> **EXTRACTED ENTRIES**:
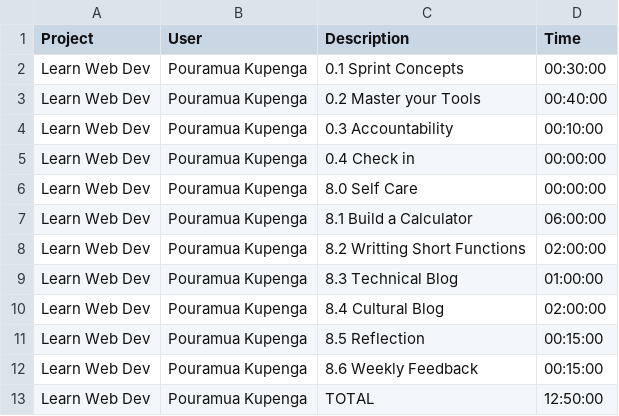
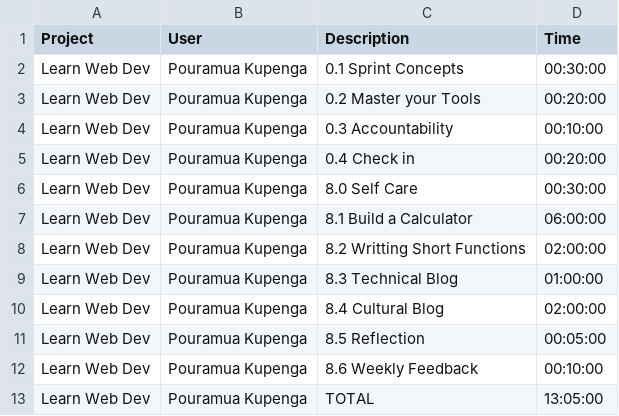
Before and after one commit to piwakawaka-2016/piwakawaka-2016, a CSV file: time/pouramua-kupenga/8-time.csv, drawn as a sheet.

Commit message:
Update sprint 8 timesheet

```diff
--- a/time/pouramua-kupenga/8-time.csv
+++ b/time/pouramua-kupenga/8-time.csv
@@ -2,6 +2,6 @@ Project,User,Description,Time
 Learn Web Dev,Pouramua Kupenga, 0.1 Sprint Concepts, 00:30:00
-Learn Web Dev,Pouramua Kupenga, 0.2 Master your Tools, 00:40:00
+Learn Web Dev,Pouramua Kupenga, 0.2 Master your Tools, 00:20:00
 Learn Web Dev,Pouramua Kupenga, 0.3 Accountability, 00:10:00
-Learn Web Dev,Pouramua Kupenga, 0.4 Check in, 00:00:00
-Learn Web Dev,Pouramua Kupenga, 8.0 Self Care, 00:00:00
+Learn Web Dev,Pouramua Kupenga, 0.4 Check in, 00:20:00
+Learn Web Dev,Pouramua Kupenga, 8.0 Self Care, 00:30:00
 Learn Web Dev,Pouramua Kupenga, 8.1 Build a Calculator, 06:00:00
@@ -10,4 +10,4 @@ Learn Web Dev,Pouramua Kupenga, 8.3 Technical Blog, 01:00:00
 Learn Web Dev,Pouramua Kupenga, 8.4 Cultural Blog, 02:00:00
-Learn Web Dev,Pouramua Kupenga, 8.5 Reflection, 00:15:00
-Learn Web Dev,Pouramua Kupenga, 8.6 Weekly Feedback, 00:15:00
-Learn Web Dev,Pouramua Kupenga, TOTAL, 12:50:00
+Learn Web Dev,Pouramua Kupenga, 8.5 Reflection, 00:05:00
+Learn Web Dev,Pouramua Kupenga, 8.6 Weekly Feedback, 00:10:00
+Learn Web Dev,Pouramua Kupenga, TOTAL, 13:05:00
```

> **WORK TASK**: The records above should be retyped in full and exactly; omit the pictures.

> **TASK RESULT**:
Before and after one commit to piwakawaka-2016/piwakawaka-2016, a CSV file: time/pouramua-kupenga/8-time.csv, drawn as a sheet.

Commit message:
Update sprint 8 timesheet

```diff
--- a/time/pouramua-kupenga/8-time.csv
+++ b/time/pouramua-kupenga/8-time.csv
@@ -2,6 +2,6 @@ Project,User,Description,Time
 Learn Web Dev,Pouramua Kupenga, 0.1 Sprint Concepts, 00:30:00
-Learn Web Dev,Pouramua Kupenga, 0.2 Master your Tools, 00:40:00
+Learn Web Dev,Pouramua Kupenga, 0.2 Master your Tools, 00:20:00
 Learn Web Dev,Pouramua Kupenga, 0.3 Accountability, 00:10:00
-Learn Web Dev,Pouramua Kupenga, 0.4 Check in, 00:00:00
-Learn Web Dev,Pouramua Kupenga, 8.0 Self Care, 00:00:00
+Learn Web Dev,Pouramua Kupenga, 0.4 Check in, 00:20:00
+Learn Web Dev,Pouramua Kupenga, 8.0 Self Care, 00:30:00
 Learn Web Dev,Pouramua Kupenga, 8.1 Build a Calculator, 06:00:00
@@ -10,4 +10,4 @@ Learn Web Dev,Pouramua Kupenga, 8.3 Technical Blog, 01:00:00
 Learn Web Dev,Pouramua Kupenga, 8.4 Cultural Blog, 02:00:00
-Learn Web Dev,Pouramua Kupenga, 8.5 Reflection, 00:15:00
-Learn Web Dev,Pouramua Kupenga, 8.6 Weekly Feedback, 00:15:00
-Learn Web Dev,Pouramua Kupenga, TOTAL, 12:50:00
+Learn Web Dev,Pouramua Kupenga, 8.5 Reflection, 00:05:00
+Learn Web Dev,Pouramua Kupenga, 8.6 Weekly Feedback, 00:10:00
+Learn Web Dev,Pouramua Kupenga, TOTAL, 13:05:00
```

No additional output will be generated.